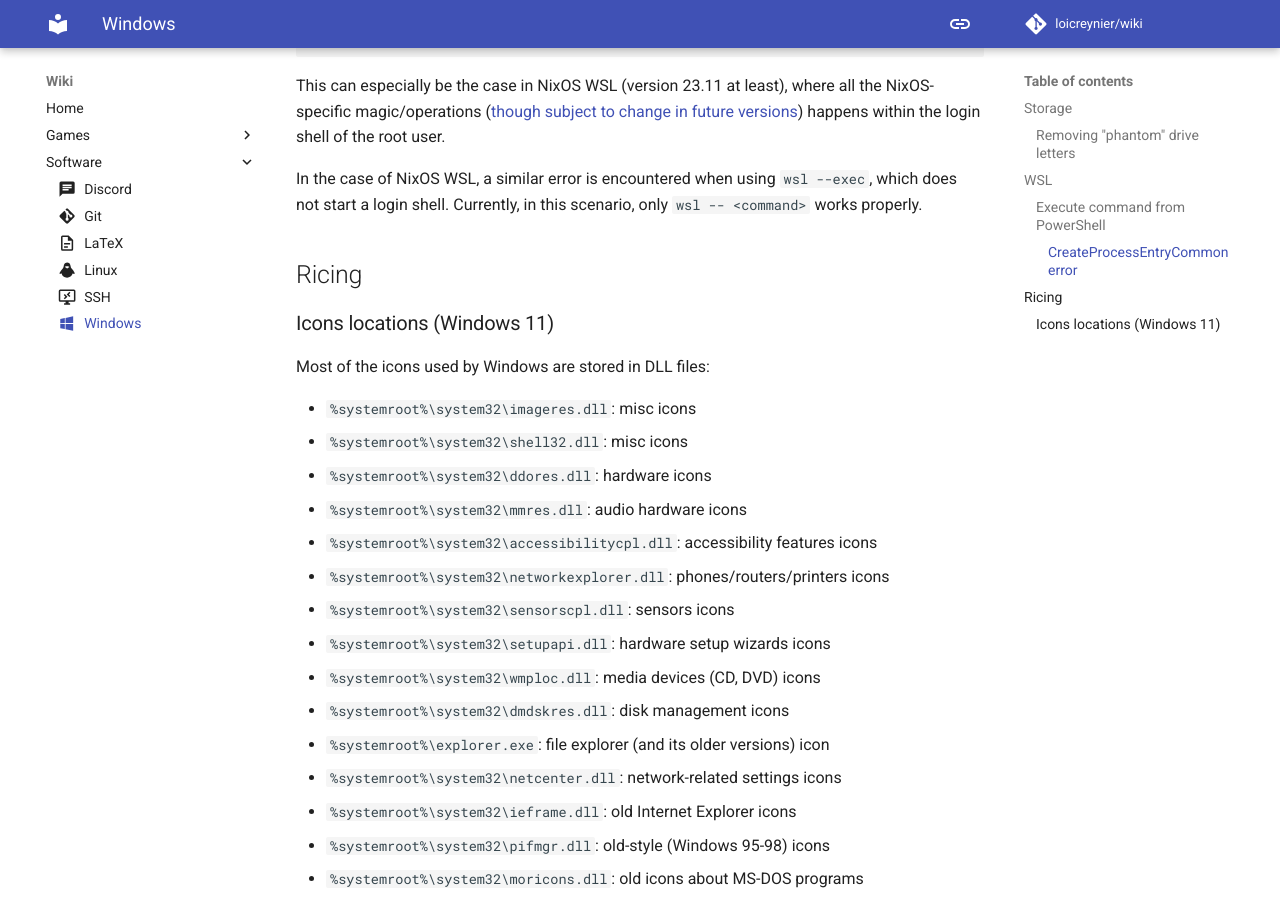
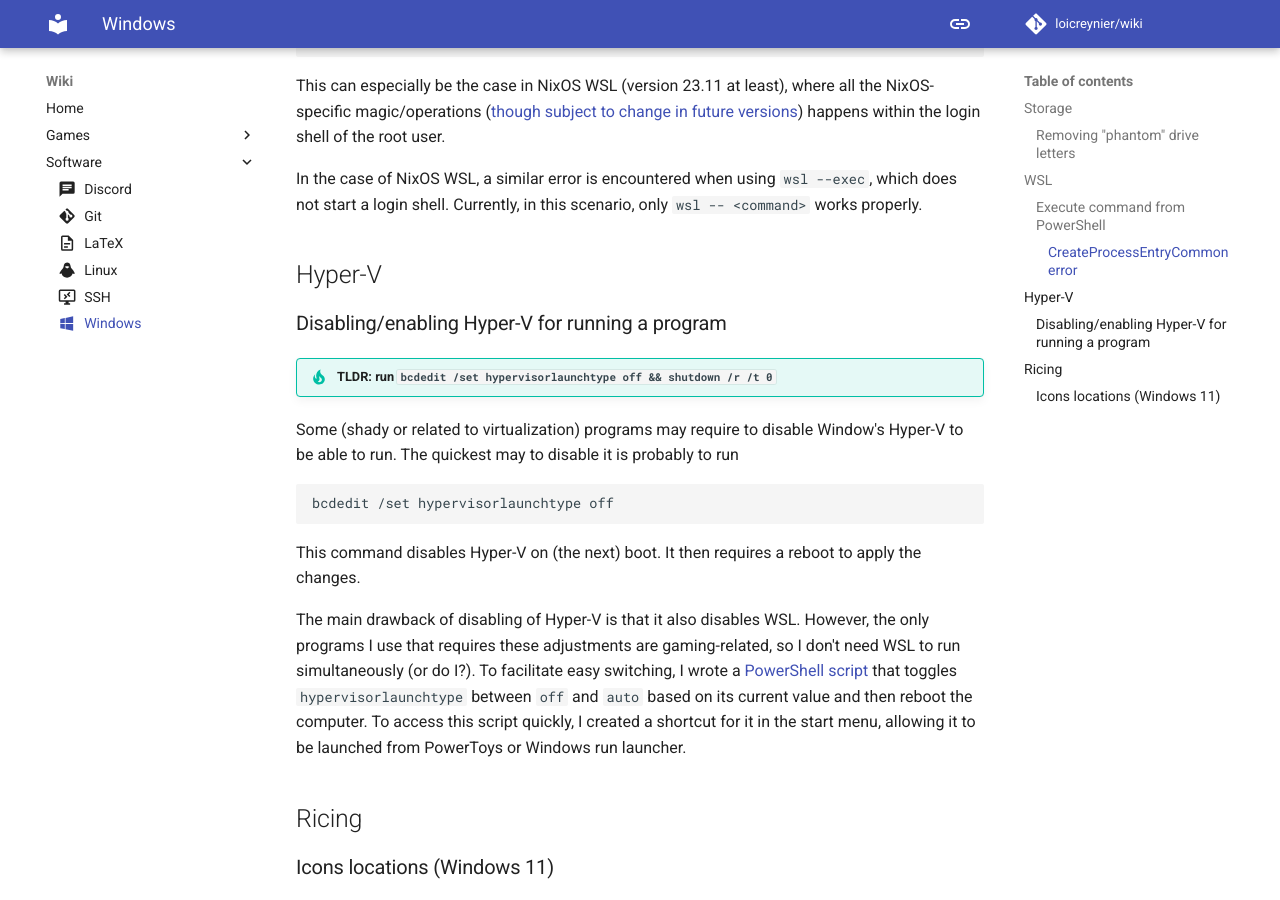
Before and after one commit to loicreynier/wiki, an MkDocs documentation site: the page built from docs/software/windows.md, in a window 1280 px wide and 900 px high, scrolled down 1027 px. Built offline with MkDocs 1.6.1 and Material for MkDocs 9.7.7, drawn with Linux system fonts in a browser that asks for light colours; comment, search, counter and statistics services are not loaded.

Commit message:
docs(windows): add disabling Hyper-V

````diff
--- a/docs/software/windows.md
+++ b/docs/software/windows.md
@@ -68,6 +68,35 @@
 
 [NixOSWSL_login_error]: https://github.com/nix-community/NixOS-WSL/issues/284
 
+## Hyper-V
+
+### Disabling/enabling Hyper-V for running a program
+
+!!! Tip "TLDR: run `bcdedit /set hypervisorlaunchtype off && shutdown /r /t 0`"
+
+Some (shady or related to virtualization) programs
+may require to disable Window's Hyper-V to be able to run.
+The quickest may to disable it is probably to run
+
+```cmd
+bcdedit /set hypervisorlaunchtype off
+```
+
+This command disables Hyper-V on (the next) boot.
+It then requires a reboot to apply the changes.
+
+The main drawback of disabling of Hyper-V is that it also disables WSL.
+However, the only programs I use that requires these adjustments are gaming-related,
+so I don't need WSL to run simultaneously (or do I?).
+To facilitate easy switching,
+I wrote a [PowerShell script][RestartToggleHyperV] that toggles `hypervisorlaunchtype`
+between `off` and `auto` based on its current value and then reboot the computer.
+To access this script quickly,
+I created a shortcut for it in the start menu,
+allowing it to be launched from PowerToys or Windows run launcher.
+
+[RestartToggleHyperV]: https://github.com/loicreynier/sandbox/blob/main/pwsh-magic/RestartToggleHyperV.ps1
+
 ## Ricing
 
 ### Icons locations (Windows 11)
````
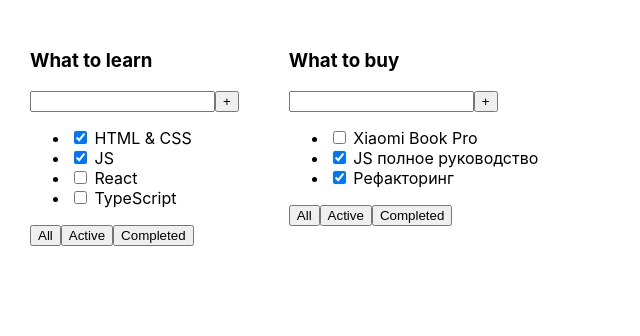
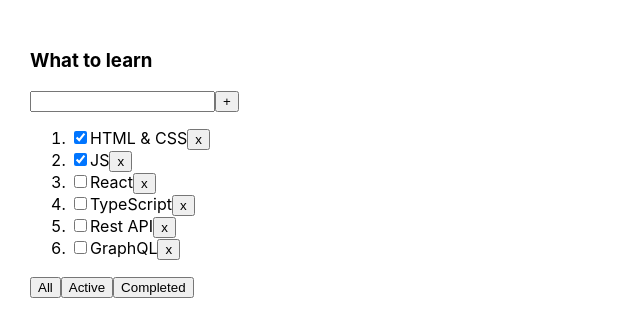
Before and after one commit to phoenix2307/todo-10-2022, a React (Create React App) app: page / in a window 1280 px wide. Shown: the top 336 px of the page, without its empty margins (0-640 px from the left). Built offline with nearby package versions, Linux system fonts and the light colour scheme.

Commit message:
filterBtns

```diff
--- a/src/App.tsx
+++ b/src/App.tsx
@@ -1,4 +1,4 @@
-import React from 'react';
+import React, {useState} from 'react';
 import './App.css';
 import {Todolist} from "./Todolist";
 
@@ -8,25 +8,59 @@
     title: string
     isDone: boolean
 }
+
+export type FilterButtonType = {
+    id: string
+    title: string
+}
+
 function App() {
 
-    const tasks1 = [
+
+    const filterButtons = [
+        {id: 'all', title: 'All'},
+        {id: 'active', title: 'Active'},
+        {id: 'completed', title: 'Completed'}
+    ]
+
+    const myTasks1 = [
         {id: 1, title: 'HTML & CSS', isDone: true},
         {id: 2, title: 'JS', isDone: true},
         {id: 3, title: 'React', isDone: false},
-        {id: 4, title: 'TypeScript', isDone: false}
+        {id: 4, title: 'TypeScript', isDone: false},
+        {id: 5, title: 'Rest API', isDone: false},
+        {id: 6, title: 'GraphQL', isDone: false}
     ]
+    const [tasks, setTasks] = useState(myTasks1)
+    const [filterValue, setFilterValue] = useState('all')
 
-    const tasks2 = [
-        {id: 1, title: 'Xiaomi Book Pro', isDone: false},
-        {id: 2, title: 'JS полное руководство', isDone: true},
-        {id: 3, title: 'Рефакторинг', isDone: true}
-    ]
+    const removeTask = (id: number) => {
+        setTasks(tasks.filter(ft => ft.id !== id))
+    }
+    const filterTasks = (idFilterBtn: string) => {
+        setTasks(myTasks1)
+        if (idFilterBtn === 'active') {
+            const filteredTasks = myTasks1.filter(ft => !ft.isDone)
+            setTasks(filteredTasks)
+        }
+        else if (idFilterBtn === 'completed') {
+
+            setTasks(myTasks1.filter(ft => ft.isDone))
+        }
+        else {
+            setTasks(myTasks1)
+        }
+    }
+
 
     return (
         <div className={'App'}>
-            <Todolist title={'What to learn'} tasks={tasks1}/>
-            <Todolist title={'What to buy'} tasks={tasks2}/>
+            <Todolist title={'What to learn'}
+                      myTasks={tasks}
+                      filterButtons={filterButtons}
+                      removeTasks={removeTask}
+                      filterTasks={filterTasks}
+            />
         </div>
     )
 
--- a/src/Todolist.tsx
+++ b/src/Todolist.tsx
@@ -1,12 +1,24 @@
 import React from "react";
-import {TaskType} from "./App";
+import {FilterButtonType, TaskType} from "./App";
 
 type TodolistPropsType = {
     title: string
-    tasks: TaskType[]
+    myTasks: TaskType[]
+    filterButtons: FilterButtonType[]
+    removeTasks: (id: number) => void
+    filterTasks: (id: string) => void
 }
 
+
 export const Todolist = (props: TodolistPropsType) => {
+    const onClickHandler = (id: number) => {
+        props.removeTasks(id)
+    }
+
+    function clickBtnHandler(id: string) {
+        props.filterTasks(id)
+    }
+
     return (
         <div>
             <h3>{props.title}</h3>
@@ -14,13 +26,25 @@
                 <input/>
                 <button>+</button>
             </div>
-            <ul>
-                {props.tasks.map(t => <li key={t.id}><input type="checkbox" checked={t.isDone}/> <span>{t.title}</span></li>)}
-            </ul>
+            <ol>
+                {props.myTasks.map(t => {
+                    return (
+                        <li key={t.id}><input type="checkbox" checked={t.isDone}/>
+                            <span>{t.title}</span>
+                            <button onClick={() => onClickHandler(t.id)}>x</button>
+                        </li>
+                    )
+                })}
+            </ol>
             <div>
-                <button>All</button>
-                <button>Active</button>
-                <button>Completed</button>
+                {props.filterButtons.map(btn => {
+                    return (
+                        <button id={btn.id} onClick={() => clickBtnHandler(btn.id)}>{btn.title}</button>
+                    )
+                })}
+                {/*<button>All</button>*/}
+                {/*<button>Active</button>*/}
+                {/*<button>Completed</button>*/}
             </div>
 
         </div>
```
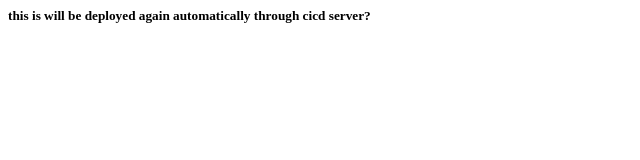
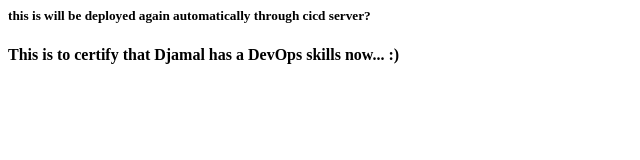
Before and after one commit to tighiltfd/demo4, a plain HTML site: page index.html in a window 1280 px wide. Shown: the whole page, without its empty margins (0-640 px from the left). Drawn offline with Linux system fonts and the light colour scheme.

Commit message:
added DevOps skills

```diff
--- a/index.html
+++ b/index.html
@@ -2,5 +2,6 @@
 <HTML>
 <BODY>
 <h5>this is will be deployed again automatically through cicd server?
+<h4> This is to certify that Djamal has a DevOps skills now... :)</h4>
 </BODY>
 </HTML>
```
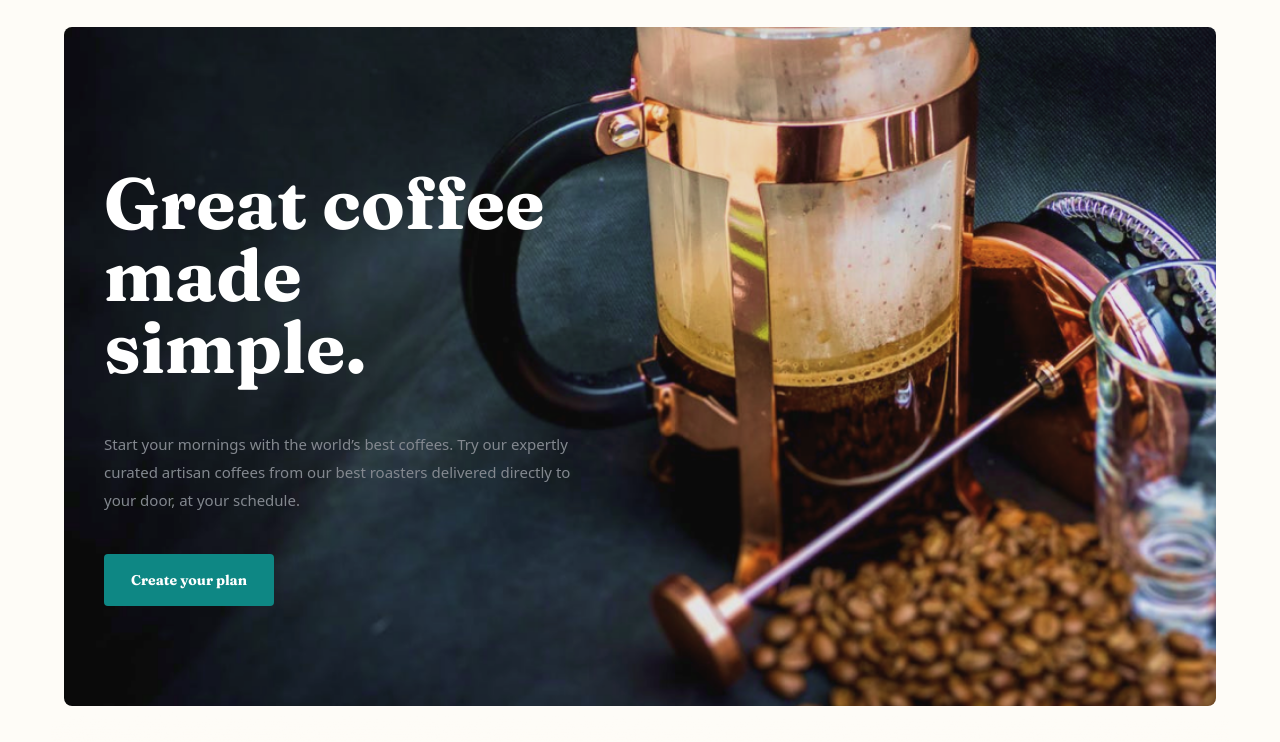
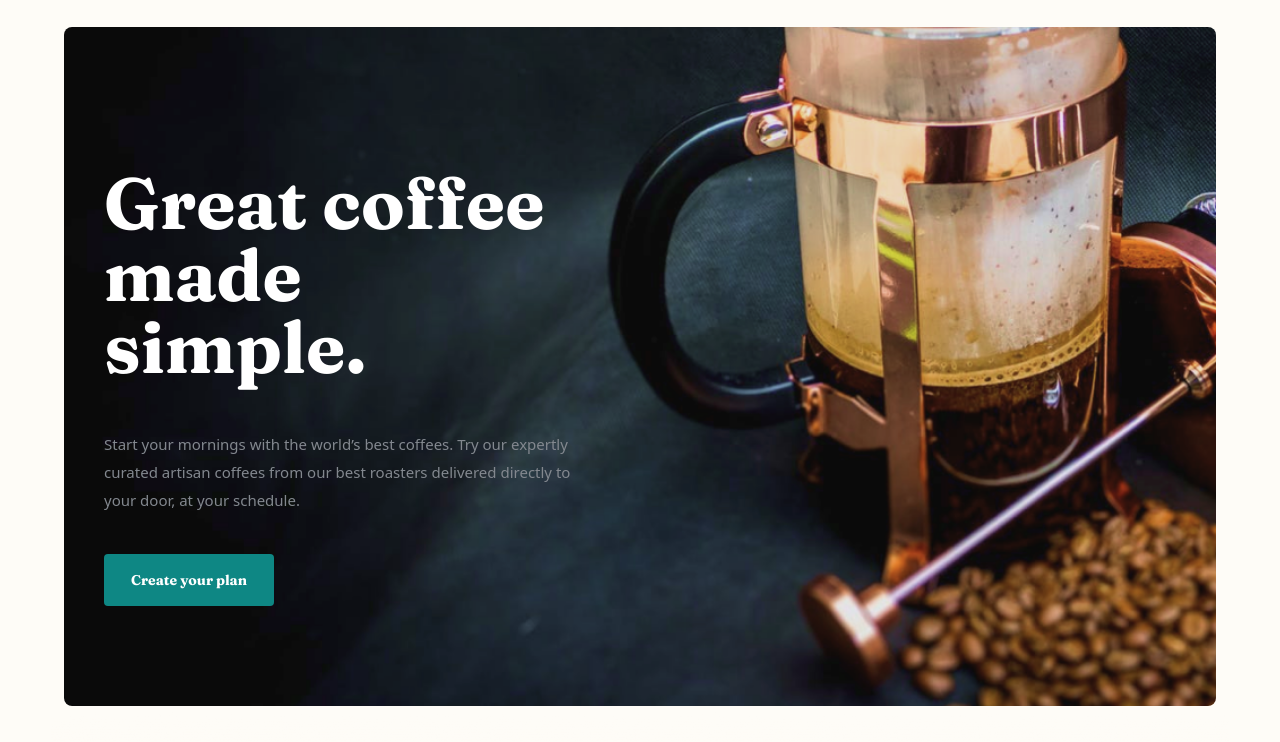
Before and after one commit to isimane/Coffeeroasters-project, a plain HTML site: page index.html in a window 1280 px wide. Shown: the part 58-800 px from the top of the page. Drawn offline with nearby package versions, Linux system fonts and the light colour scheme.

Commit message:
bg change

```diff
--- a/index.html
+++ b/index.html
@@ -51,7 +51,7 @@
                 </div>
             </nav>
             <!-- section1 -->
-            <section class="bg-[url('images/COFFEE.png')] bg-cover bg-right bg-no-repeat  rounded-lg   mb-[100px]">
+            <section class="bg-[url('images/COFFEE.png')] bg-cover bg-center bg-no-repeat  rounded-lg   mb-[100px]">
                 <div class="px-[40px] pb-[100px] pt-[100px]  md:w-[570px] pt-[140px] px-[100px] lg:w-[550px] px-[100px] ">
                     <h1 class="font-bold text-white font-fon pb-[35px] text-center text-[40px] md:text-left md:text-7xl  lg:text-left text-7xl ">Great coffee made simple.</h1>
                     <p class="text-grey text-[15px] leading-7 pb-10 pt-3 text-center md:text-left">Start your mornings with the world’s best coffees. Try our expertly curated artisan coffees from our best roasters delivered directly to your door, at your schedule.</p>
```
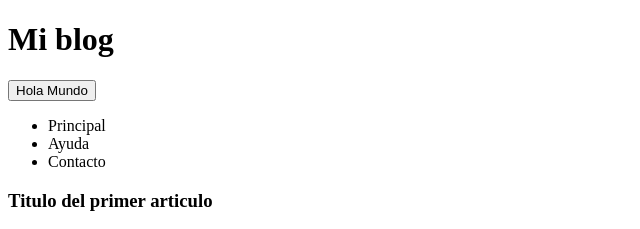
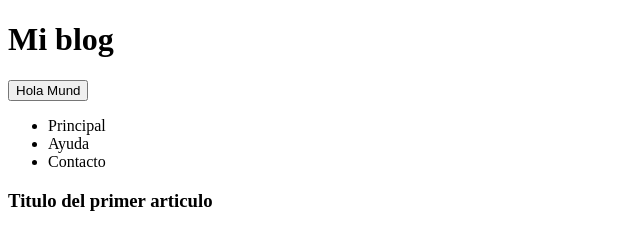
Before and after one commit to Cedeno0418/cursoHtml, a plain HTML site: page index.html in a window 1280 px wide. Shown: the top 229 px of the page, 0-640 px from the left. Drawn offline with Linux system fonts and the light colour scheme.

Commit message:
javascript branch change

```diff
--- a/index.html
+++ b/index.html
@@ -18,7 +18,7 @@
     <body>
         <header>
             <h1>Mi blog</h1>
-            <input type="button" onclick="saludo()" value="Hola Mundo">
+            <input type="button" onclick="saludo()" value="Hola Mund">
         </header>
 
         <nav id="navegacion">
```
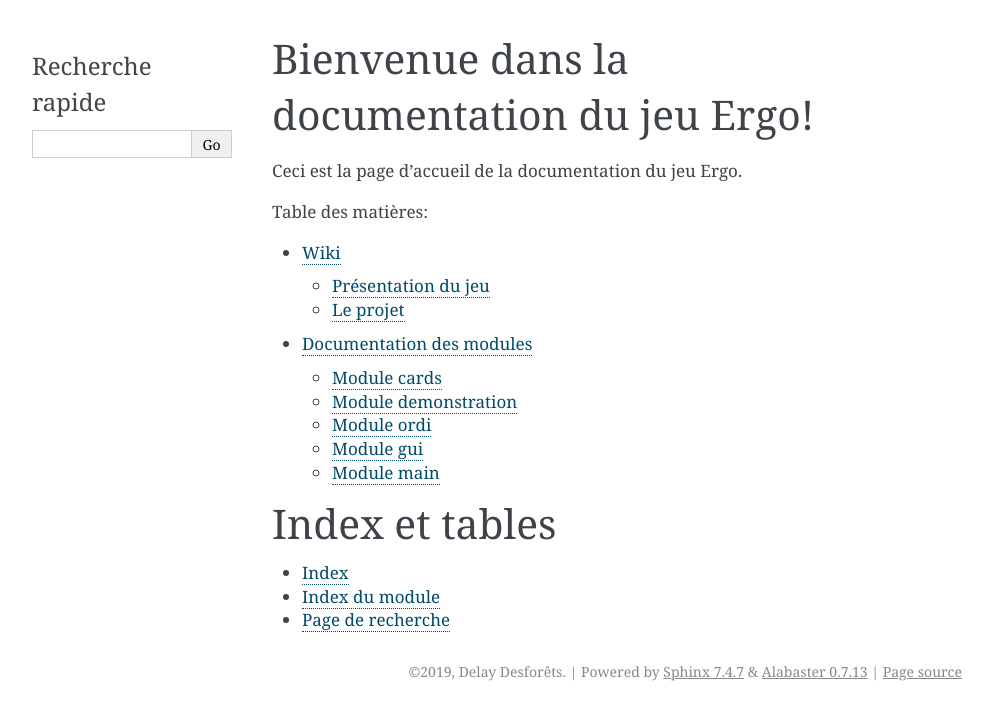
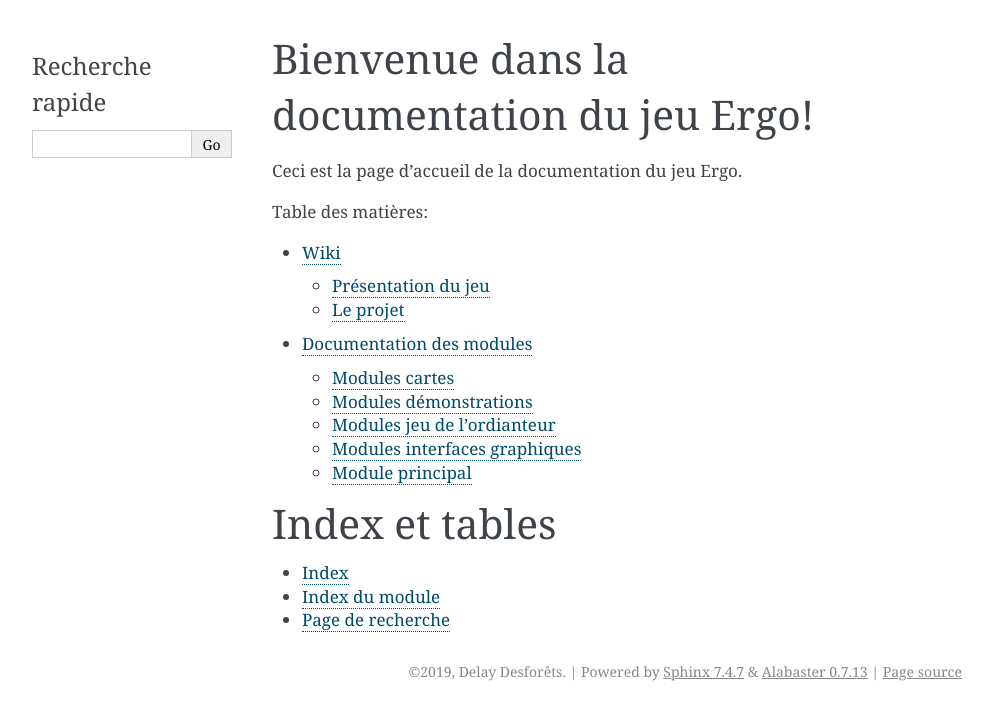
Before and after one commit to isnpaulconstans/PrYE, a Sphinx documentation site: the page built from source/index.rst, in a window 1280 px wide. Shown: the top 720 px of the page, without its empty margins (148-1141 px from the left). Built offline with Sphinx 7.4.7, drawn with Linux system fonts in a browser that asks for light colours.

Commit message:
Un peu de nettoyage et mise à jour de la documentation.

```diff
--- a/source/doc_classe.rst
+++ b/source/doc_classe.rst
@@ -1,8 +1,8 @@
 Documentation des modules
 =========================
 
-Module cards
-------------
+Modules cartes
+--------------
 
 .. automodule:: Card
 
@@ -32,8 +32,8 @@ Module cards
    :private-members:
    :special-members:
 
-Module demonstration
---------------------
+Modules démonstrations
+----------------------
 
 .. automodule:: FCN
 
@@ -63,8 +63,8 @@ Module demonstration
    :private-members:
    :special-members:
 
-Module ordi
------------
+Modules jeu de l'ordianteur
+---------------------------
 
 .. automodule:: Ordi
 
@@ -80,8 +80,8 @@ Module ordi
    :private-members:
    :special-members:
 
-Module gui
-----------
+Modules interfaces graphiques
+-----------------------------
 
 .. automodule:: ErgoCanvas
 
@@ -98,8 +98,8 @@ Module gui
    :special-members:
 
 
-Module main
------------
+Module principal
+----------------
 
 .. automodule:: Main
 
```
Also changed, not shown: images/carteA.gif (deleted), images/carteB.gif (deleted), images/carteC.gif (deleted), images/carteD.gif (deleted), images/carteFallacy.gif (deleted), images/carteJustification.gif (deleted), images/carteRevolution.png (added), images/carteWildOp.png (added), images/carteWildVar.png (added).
□ □ □ □ □ □ □
* [Task instructions]:
Check each line of the records for the string "docs" and copy those that have it.

* [Answer space]:
Before and after one commit to loicreynier/wiki, an MkDocs documentation site: the page built from docs/software/windows.md, in a window 1280 px wide and 900 px high, scrolled down 1027 px. Built offline with MkDocs 1.6.1 and Material for MkDocs 9.7.7, drawn with Linux system fonts in a browser that asks for light colours; comment, search, counter and statistics services are not loaded.
docs(windows): add disabling Hyper-V
--- a/docs/software/windows.md
+++ b/docs/software/windows.md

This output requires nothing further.